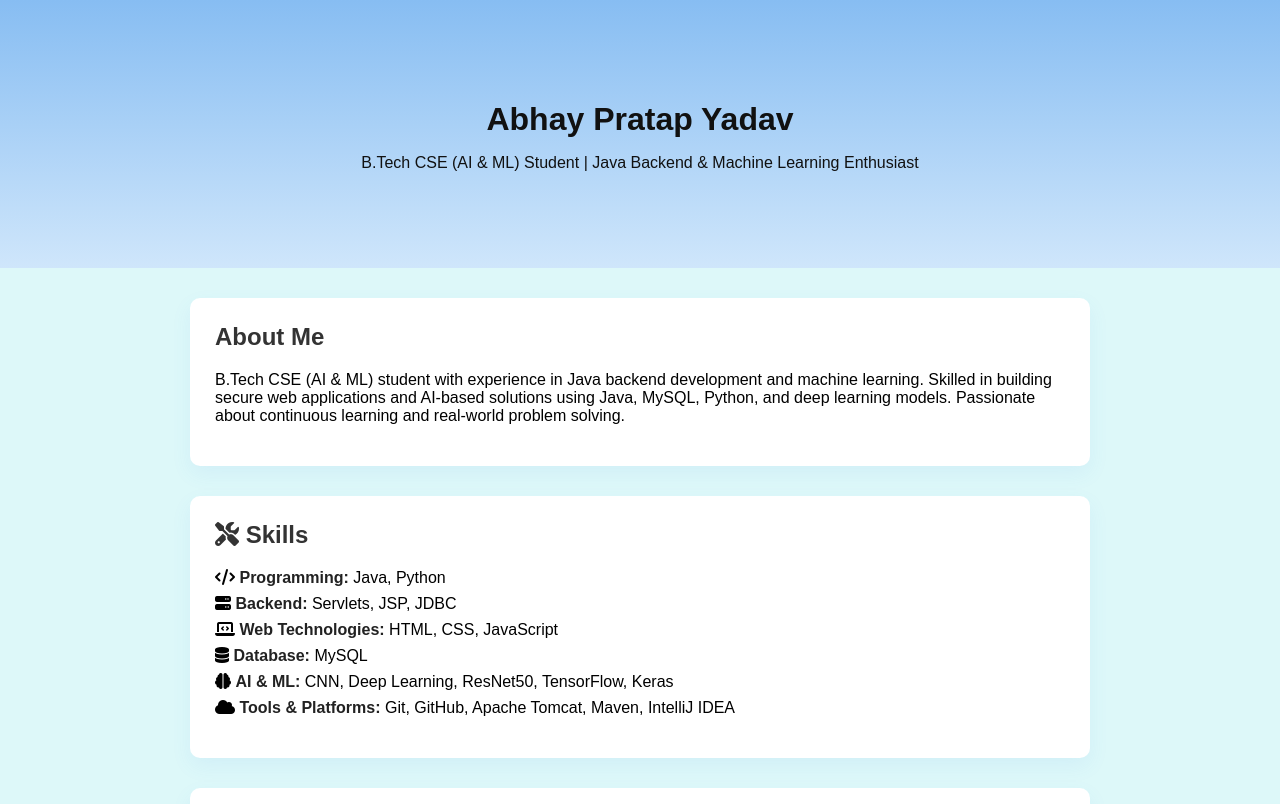
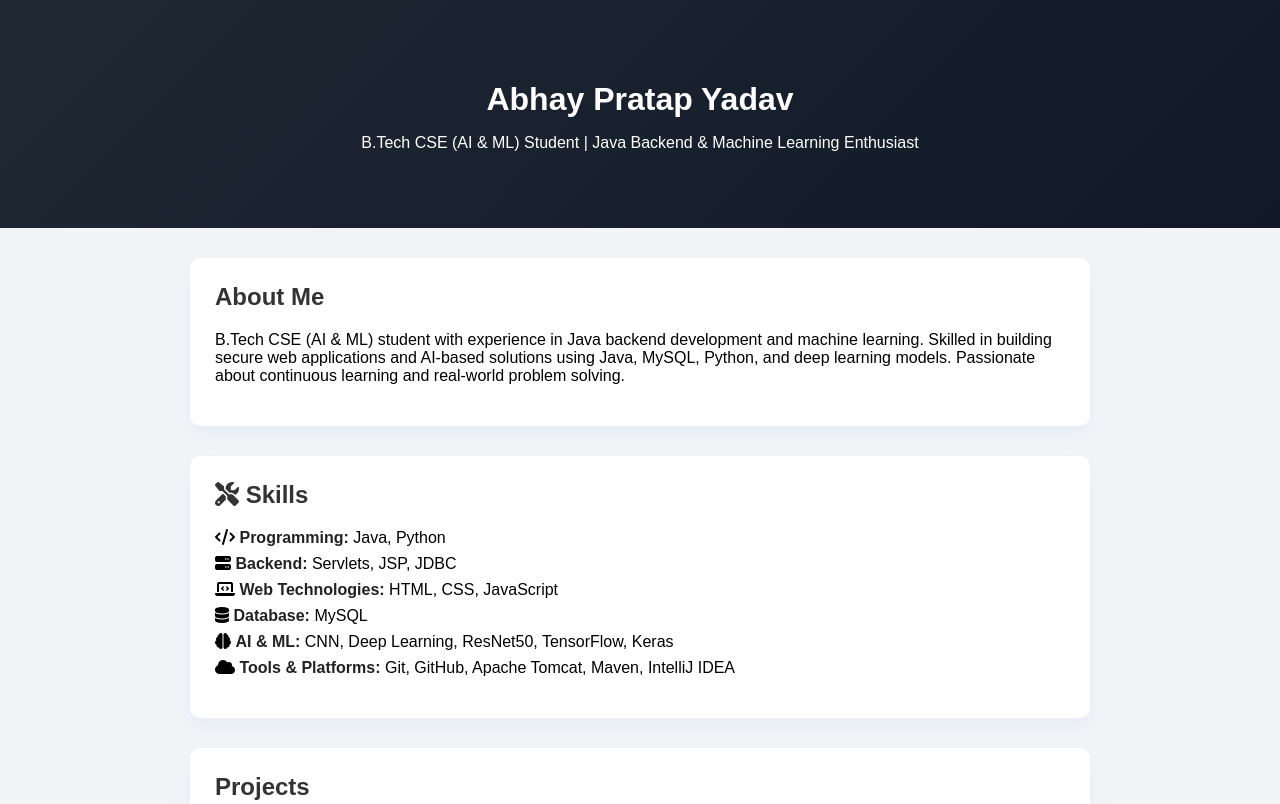
Before and after one commit to AbhayPratap0307/AbhayPratap0307.github.io, a plain HTML site: page index.html in a window 1280 px wide. Shown: the top 804 px of the page. Drawn offline with Linux system fonts and the light colour scheme.

Commit message:
Updated header gradient background

```diff
--- a/style.css
+++ b/style.css
@@ -6,18 +6,14 @@ body {
     font-family: Arial, sans-serif;
     margin: 0;
     padding: 0;
-    background: #ddf8f9;
+    background: #f3f4f6;
 }
 
 header {
-    background: linear-gradient(
-        to bottom,
-        #87bdf2,
-        #cfe6fb
-    );
-    padding: 80px 20px;
     text-align: center;
-    color: #111;
+    padding: 60px 20px;
+    background: linear-gradient(135deg, #1f2933, #111827);
+    color: #ffffff;
 }
 
 header h1 {
@@ -30,7 +26,7 @@ section {
     padding: 25px;
     max-width: 900px;
     border-radius: 10px;
-    box-shadow: 0 8px 20px rgba(71, 135, 232, 0.08);
+    box-shadow: 0 8px 20px rgba(80, 143, 237, 0.08);
 }
 section:hover {
     transform: translateY(-2px);
```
------------------------------------------------------------------------
When a line in the data contains the string "background", copy that line.

*Exercise result:*
Updated header gradient background
-    background: #ddf8f9;
+    background: #f3f4f6;
-    background: linear-gradient(
+    background: linear-gradient(135deg, #1f2933, #111827);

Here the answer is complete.